» **Data records**:
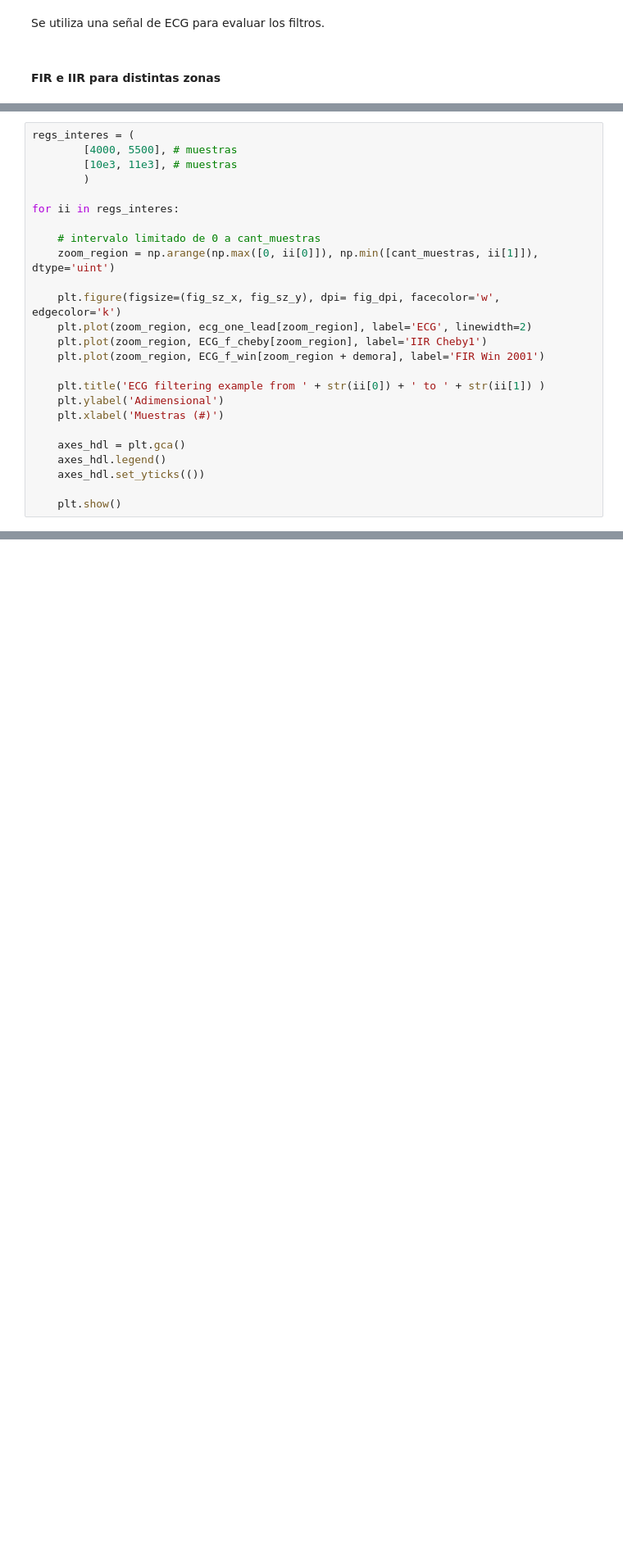
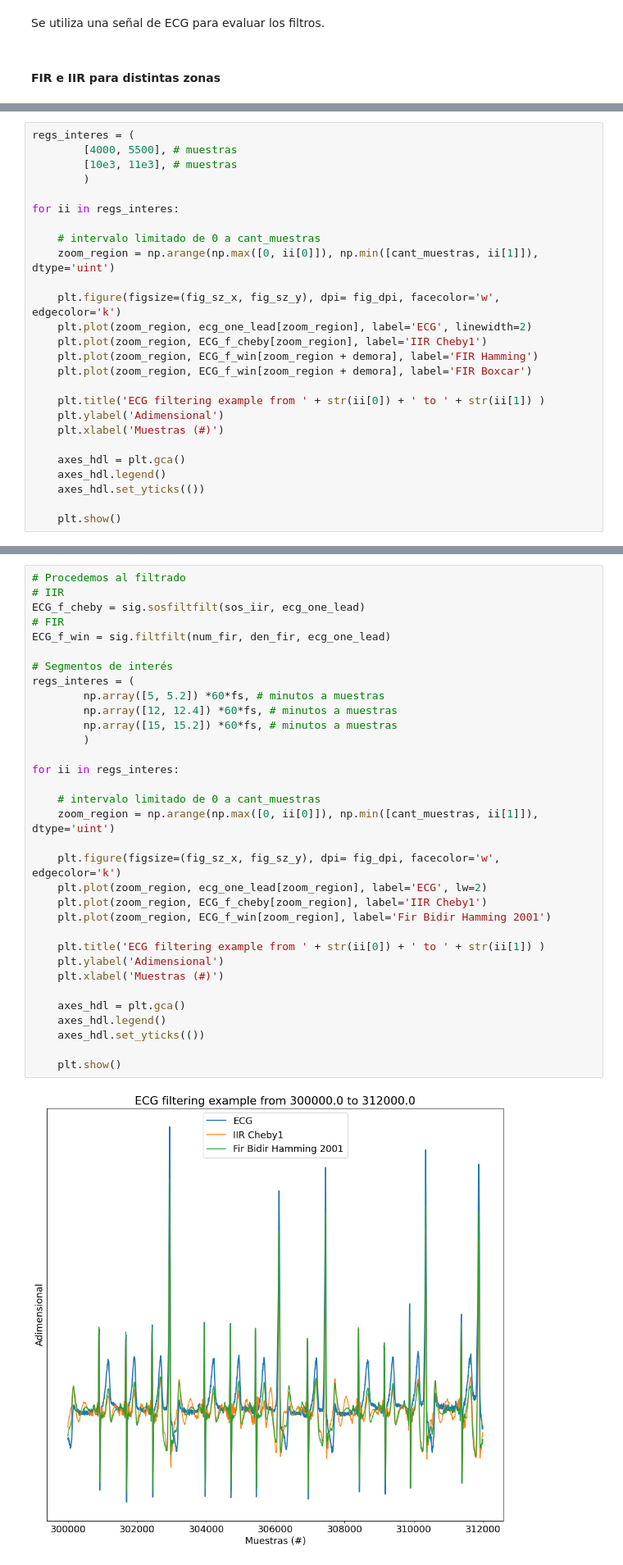
Before and after one commit to mpmarfisi/TC2, a Jupyter notebook: Tarea Semanal 9/TS9_Marfisi.ipynb, the cells around one changed output, grey strips where cells are left out. Shown at 82% size. Saved outputs shown, nothing was run; the diff lists cells and outputs as text; blank space fills up the shorter version.

```diff
--- a/Tarea Semanal 9/TS9_Marfisi.ipynb
+++ b/Tarea Semanal 9/TS9_Marfisi.ipynb
@@ -321,7 +317,8 @@ for ii in regs_interes:
     plt.figure(figsize=(fig_sz_x, fig_sz_y), dpi= fig_dpi, facecolor='w', edgecolor='k')
     plt.plot(zoom_region, ecg_one_lead[zoom_region], label='ECG', linewidth=2)
     plt.plot(zoom_region, ECG_f_cheby[zoom_region], label='IIR Cheby1')
-    plt.plot(zoom_region, ECG_f_win[zoom_region + demora], label='FIR Win 2001')
+    plt.plot(zoom_region, ECG_f_win[zoom_region + demora], label='FIR Hamming')
+    plt.plot(zoom_region, ECG_f_win[zoom_region + demora], label='FIR Boxcar')
 
     plt.title('ECG filtering example from ' + str(ii[0]) + ' to ' + str(ii[1]) )
     plt.ylabel('Adimensional')
@@ -339,0 +337,35 @@ Evaluando los resultados obtenidos, podríamos ajustar la plantilla del filtro I
+# %%
+# Procedemos al filtrado
+# IIR
+ECG_f_cheby = sig.sosfiltfilt(sos_iir, ecg_one_lead)
+# FIR
+ECG_f_win = sig.filtfilt(num_fir, den_fir, ecg_one_lead)
+
+# Segmentos de interés
+regs_interes = (
+        np.array([5, 5.2]) *60*fs, # minutos a muestras
+        np.array([12, 12.4]) *60*fs, # minutos a muestras
+        np.array([15, 15.2]) *60*fs, # minutos a muestras
+        )
+
+for ii in regs_interes:
+
+    # intervalo limitado de 0 a cant_muestras
+    zoom_region = np.arange(np.max([0, ii[0]]), np.min([cant_muestras, ii[1]]), dtype='uint')
+
+    plt.figure(figsize=(fig_sz_x, fig_sz_y), dpi= fig_dpi, facecolor='w', edgecolor='k')
+    plt.plot(zoom_region, ecg_one_lead[zoom_region], label='ECG', lw=2)
+    plt.plot(zoom_region, ECG_f_cheby[zoom_region], label='IIR Cheby1')
+    plt.plot(zoom_region, ECG_f_win[zoom_region], label='Fir Bidir Hamming 2001')
+
+    plt.title('ECG filtering example from ' + str(ii[0]) + ' to ' + str(ii[1]) )
+    plt.ylabel('Adimensional')
+    plt.xlabel('Muestras (#)')
+
+    axes_hdl = plt.gca()
+    axes_hdl.legend()
+    axes_hdl.set_yticks(())
+
+    plt.show()
+# %% [output]
+[figure, added]
```
Also changed, not shown: parts of 8 cells of this notebook.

» **Assignment**:
An exact reproduction of the data above is required, with every picture removed.

» **Result below**:
Before and after one commit to mpmarfisi/TC2, a Jupyter notebook: Tarea Semanal 9/TS9_Marfisi.ipynb, the cells around one changed output, grey strips where cells are left out. Shown at 82% size. Saved outputs shown, nothing was run; the diff lists cells and outputs as text; blank space fills up the shorter version.

```diff
--- a/Tarea Semanal 9/TS9_Marfisi.ipynb
+++ b/Tarea Semanal 9/TS9_Marfisi.ipynb
@@ -321,7 +317,8 @@ for ii in regs_interes:
     plt.figure(figsize=(fig_sz_x, fig_sz_y), dpi= fig_dpi, facecolor='w', edgecolor='k')
     plt.plot(zoom_region, ecg_one_lead[zoom_region], label='ECG', linewidth=2)
     plt.plot(zoom_region, ECG_f_cheby[zoom_region], label='IIR Cheby1')
-    plt.plot(zoom_region, ECG_f_win[zoom_region + demora], label='FIR Win 2001')
+    plt.plot(zoom_region, ECG_f_win[zoom_region + demora], label='FIR Hamming')
+    plt.plot(zoom_region, ECG_f_win[zoom_region + demora], label='FIR Boxcar')
 
     plt.title('ECG filtering example from ' + str(ii[0]) + ' to ' + str(ii[1]) )
     plt.ylabel('Adimensional')
@@ -339,0 +337,35 @@ Evaluando los resultados obtenidos, podríamos ajustar la plantilla del filtro I
+# %%
+# Procedemos al filtrado
+# IIR
+ECG_f_cheby = sig.sosfiltfilt(sos_iir, ecg_one_lead)
+# FIR
+ECG_f_win = sig.filtfilt(num_fir, den_fir, ecg_one_lead)
+
+# Segmentos de interés
+regs_interes = (
+        np.array([5, 5.2]) *60*fs, # minutos a muestras
+        np.array([12, 12.4]) *60*fs, # minutos a muestras
+        np.array([15, 15.2]) *60*fs, # minutos a muestras
+        )
+
+for ii in regs_interes:
+
+    # intervalo limitado de 0 a cant_muestras
+    zoom_region = np.arange(np.max([0, ii[0]]), np.min([cant_muestras, ii[1]]), dtype='uint')
+
+    plt.figure(figsize=(fig_sz_x, fig_sz_y), dpi= fig_dpi, facecolor='w', edgecolor='k')
+    plt.plot(zoom_region, ecg_one_lead[zoom_region], label='ECG', lw=2)
+    plt.plot(zoom_region, ECG_f_cheby[zoom_region], label='IIR Cheby1')
+    plt.plot(zoom_region, ECG_f_win[zoom_region], label='Fir Bidir Hamming 2001')
+
+    plt.title('ECG filtering example from ' + str(ii[0]) + ' to ' + str(ii[1]) )
+    plt.ylabel('Adimensional')
+    plt.xlabel('Muestras (#)')
+
+    axes_hdl = plt.gca()
+    axes_hdl.legend()
+    axes_hdl.set_yticks(())
+
+    plt.show()
+# %% [output]
+[figure, added]
```
Also changed, not shown: parts of 8 cells of this notebook.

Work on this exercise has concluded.